(Entries taken from a collection)
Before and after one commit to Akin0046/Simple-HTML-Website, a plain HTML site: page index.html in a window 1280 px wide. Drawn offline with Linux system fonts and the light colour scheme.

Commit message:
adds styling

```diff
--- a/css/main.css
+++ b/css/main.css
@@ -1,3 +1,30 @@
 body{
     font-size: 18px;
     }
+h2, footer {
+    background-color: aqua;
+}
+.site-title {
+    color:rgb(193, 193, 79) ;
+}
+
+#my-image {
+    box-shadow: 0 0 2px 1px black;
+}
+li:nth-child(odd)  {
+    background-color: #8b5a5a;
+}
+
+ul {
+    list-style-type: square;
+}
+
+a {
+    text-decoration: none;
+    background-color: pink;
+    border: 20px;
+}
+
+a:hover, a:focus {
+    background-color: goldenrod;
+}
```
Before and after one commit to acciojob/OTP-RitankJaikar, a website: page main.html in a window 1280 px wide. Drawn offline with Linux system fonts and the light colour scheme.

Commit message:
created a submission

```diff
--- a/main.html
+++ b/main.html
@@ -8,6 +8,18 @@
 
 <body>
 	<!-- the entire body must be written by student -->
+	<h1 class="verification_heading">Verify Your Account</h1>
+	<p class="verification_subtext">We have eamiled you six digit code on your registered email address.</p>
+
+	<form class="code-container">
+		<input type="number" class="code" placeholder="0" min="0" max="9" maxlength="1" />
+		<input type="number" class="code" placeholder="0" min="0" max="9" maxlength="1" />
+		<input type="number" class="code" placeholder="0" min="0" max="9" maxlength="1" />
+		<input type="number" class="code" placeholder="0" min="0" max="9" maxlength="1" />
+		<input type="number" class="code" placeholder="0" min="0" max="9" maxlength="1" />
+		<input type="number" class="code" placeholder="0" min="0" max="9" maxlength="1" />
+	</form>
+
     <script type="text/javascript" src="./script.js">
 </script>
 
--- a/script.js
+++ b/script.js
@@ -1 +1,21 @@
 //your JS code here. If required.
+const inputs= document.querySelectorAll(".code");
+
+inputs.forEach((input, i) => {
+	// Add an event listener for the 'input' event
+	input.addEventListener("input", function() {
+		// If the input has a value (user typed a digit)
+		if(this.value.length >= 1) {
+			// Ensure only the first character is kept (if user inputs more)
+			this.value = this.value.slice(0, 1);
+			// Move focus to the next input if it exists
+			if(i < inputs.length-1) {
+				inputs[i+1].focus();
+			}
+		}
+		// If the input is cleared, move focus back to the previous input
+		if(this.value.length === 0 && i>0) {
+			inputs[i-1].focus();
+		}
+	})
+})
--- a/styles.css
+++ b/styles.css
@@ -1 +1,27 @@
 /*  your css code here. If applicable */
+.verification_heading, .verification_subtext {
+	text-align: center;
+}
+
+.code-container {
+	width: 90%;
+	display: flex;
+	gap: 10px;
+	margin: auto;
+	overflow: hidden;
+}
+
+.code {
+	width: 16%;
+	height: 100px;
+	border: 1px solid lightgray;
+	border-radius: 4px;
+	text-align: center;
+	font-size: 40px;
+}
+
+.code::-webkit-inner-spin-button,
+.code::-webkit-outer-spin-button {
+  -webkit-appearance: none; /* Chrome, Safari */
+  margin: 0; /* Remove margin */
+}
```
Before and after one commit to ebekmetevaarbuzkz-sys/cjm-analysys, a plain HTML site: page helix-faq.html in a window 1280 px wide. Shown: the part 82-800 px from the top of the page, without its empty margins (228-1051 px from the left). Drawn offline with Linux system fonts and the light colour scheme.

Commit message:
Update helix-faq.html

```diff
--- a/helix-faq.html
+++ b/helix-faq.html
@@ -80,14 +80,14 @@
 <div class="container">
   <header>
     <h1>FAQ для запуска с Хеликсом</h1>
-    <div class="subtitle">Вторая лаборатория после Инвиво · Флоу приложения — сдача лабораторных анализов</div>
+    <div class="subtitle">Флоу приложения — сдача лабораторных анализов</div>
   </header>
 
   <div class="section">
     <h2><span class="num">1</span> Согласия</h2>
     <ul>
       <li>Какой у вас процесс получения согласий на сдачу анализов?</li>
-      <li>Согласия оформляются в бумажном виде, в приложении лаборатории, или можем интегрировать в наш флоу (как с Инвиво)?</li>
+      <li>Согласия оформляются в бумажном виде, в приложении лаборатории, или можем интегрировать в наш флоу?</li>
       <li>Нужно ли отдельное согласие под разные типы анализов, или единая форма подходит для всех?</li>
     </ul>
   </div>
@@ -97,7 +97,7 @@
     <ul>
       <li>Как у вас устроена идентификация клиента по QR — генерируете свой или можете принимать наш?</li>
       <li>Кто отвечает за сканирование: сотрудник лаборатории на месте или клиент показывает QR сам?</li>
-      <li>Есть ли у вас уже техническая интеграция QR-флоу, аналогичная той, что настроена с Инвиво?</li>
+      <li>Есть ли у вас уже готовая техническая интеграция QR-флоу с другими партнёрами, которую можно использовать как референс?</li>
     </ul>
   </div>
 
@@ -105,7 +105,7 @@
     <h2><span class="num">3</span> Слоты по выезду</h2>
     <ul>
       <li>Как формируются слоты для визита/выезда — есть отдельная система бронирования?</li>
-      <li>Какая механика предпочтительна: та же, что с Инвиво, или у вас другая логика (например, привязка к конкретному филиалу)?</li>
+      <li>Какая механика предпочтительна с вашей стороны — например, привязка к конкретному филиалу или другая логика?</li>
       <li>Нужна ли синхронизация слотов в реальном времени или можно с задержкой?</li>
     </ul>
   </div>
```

» Your goal
Whenever the string "script" shows up in a line of the entries, copy that line.

» Result of the task
     <script type="text/javascript" src="./script.js">
 </script>
--- a/script.js
+++ b/script.js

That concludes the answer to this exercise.